Records from a data collection:
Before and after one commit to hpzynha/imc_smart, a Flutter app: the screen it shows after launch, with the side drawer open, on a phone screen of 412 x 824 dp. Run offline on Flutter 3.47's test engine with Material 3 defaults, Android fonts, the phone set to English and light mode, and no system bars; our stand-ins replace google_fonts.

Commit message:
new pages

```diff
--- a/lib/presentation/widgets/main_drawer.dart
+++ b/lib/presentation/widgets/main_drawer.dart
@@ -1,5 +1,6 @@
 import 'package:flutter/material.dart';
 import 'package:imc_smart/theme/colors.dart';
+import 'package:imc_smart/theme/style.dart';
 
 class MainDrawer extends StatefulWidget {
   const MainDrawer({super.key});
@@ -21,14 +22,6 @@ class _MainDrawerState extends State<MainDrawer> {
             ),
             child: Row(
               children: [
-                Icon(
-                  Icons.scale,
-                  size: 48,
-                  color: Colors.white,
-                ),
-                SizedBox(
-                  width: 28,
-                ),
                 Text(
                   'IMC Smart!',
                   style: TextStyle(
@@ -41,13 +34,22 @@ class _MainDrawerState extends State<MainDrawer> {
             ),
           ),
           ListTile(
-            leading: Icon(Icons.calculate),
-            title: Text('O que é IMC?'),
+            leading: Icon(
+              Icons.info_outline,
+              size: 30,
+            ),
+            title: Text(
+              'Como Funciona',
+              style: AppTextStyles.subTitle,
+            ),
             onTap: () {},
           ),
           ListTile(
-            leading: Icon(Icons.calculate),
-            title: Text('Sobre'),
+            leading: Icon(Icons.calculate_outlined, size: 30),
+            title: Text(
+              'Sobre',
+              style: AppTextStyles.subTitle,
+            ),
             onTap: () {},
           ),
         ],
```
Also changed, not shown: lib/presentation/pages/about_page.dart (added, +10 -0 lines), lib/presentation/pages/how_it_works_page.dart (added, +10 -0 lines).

◆ Exercise brief
Could you please repeat the data exactly as given?

◆ Expected answer
Before and after one commit to hpzynha/imc_smart, a Flutter app: the screen it shows after launch, with the side drawer open, on a phone screen of 412 x 824 dp. Run offline on Flutter 3.47's test engine with Material 3 defaults, Android fonts, the phone set to English and light mode, and no system bars; our stand-ins replace google_fonts.

Commit message:
new pages

```diff
--- a/lib/presentation/widgets/main_drawer.dart
+++ b/lib/presentation/widgets/main_drawer.dart
@@ -1,5 +1,6 @@
 import 'package:flutter/material.dart';
 import 'package:imc_smart/theme/colors.dart';
+import 'package:imc_smart/theme/style.dart';
 
 class MainDrawer extends StatefulWidget {
   const MainDrawer({super.key});
@@ -21,14 +22,6 @@ class _MainDrawerState extends State<MainDrawer> {
             ),
             child: Row(
               children: [
-                Icon(
-                  Icons.scale,
-                  size: 48,
-                  color: Colors.white,
-                ),
-                SizedBox(
-                  width: 28,
-                ),
                 Text(
                   'IMC Smart!',
                   style: TextStyle(
@@ -41,13 +34,22 @@ class _MainDrawerState extends State<MainDrawer> {
             ),
           ),
           ListTile(
-            leading: Icon(Icons.calculate),
-            title: Text('O que é IMC?'),
+            leading: Icon(
+              Icons.info_outline,
+              size: 30,
+            ),
+            title: Text(
+              'Como Funciona',
+              style: AppTextStyles.subTitle,
+            ),
             onTap: () {},
           ),
           ListTile(
-            leading: Icon(Icons.calculate),
-            title: Text('Sobre'),
+            leading: Icon(Icons.calculate_outlined, size: 30),
+            title: Text(
+              'Sobre',
+              style: AppTextStyles.subTitle,
+            ),
             onTap: () {},
           ),
         ],
```
Also changed, not shown: lib/presentation/pages/about_page.dart (added, +10 -0 lines), lib/presentation/pages/how_it_works_page.dart (added, +10 -0 lines).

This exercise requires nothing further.